◆ What is required
Check each line below for the word "grid". Then give only how many lines have it.

+++ Records

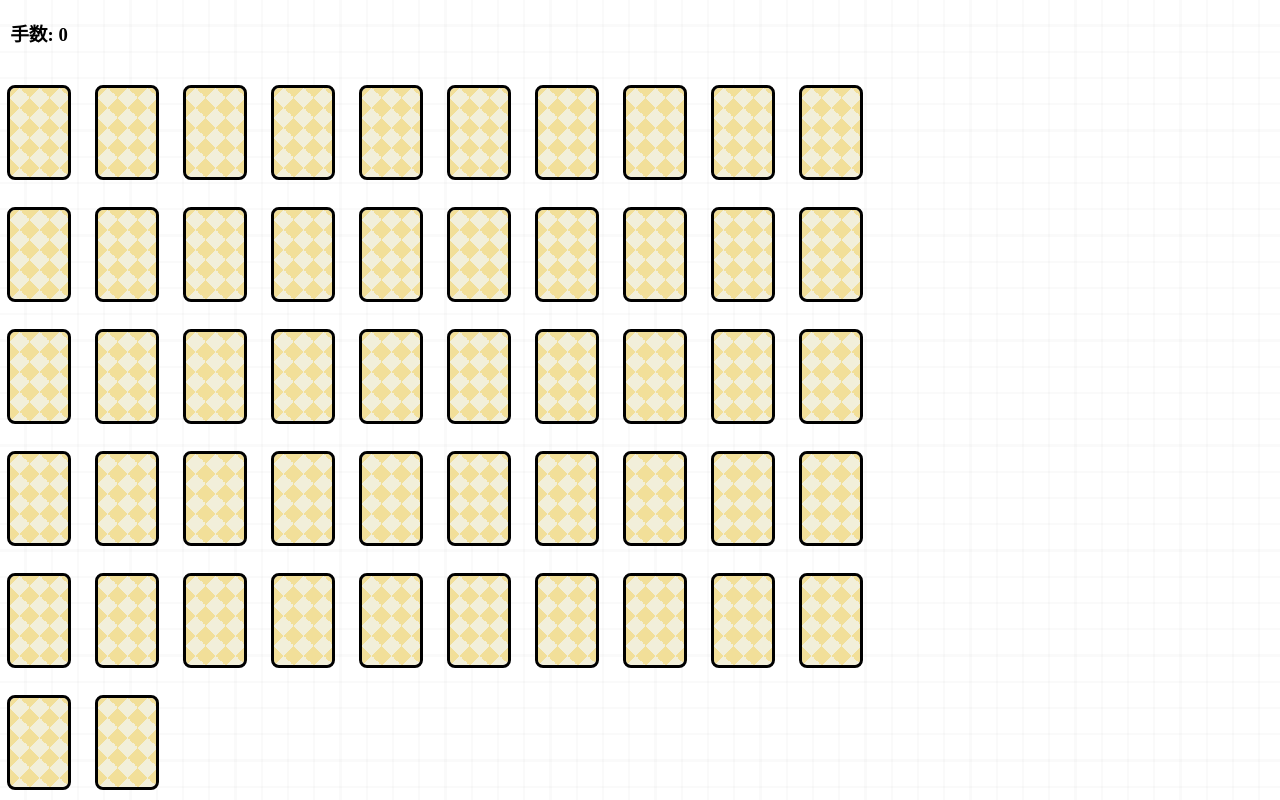
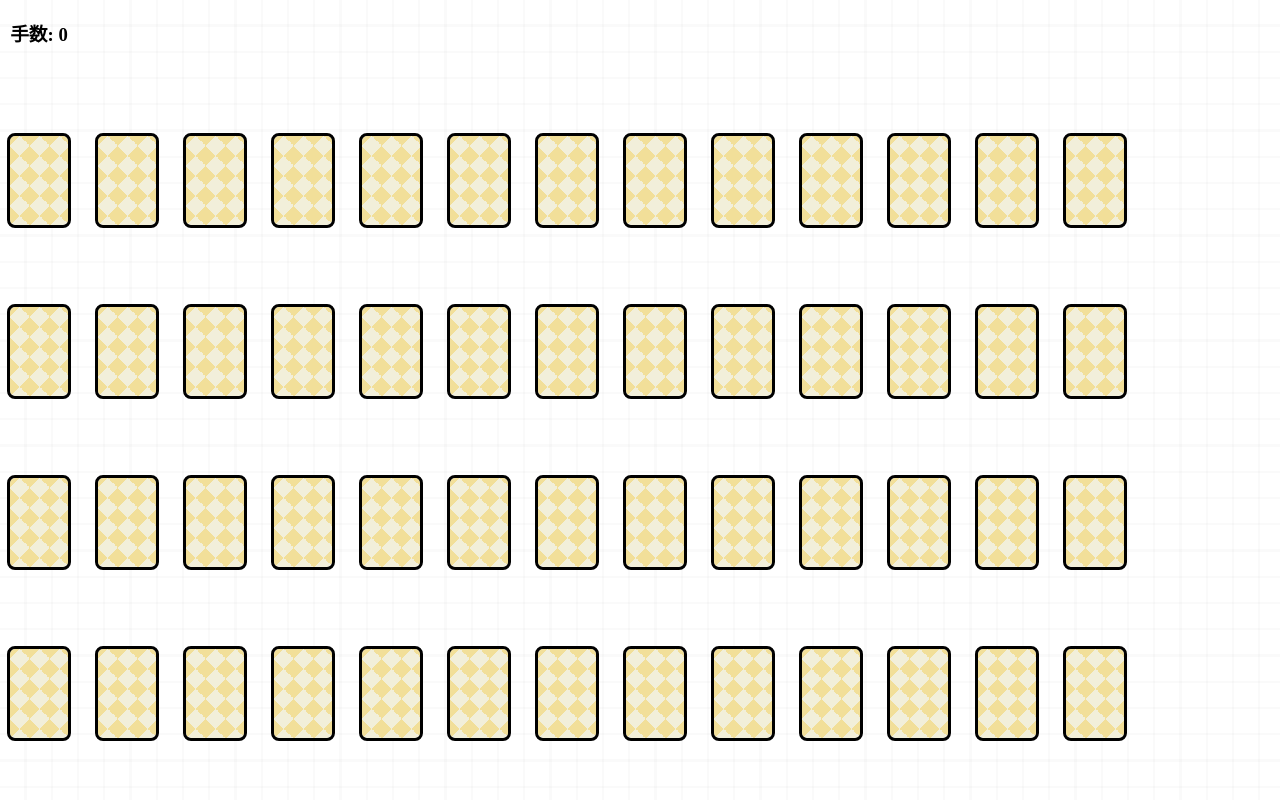
Before and after one commit to t-a1024/sevens, a React (Create React App) app: page / in a window 1280 px wide. Built offline with nearby package versions, Linux system fonts and the light colour scheme.

Commit message:
4行13列に変更

```diff
--- a/src/App.css
+++ b/src/App.css
@@ -34,7 +34,7 @@
         transparent 105px,  transparent 129px,
         rgba(0, 0, 0, 0.04) 130px,  rgba(0, 0, 0, 0.04) 130px);
         display: grid;
-        grid-template-columns: repeat(10, 1fr);
+        grid-template-columns: repeat(13, 1fr);
         gap: 10px;
         justify-items: center;
   }
@@ -90,7 +90,7 @@
 
   .autoScale{
     display: grid;
-    grid-template-columns: repeat(10, 1fr);
+    grid-template-columns: repeat(13, 1fr);
     gap: 10px;
     justify-items: center;
   }
--- a/src/App.tsx
+++ b/src/App.tsx
@@ -139,7 +139,7 @@
       <div className="App" style={{ transform: `scale(${scale})`, transformOrigin: 'top left' }}>
         <div className='autoScale' ref={appRef}>
           <h3>手数: {moveCount}</h3>
-          <h1></h1><h1></h1><h1></h1><h1></h1><h1></h1><h1></h1><h1></h1><h1></h1><h1></h1>
+          <h1></h1><h1></h1><h1></h1><h1></h1><h1></h1><h1></h1><h1></h1><h1></h1><h1></h1><h1></h1><h1></h1><h1></h1>
           {cards.map((card, index) => (
             <div key={index} style={{ margin: "10px" }} onClick={() => handleCardClick(index)} className={`card ${card.isFlipped ? 'flipped' : 'unflipped'}`}>
               {card.isFlipped || card.isMatched ? (
```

++++++

◆ Problem solution
6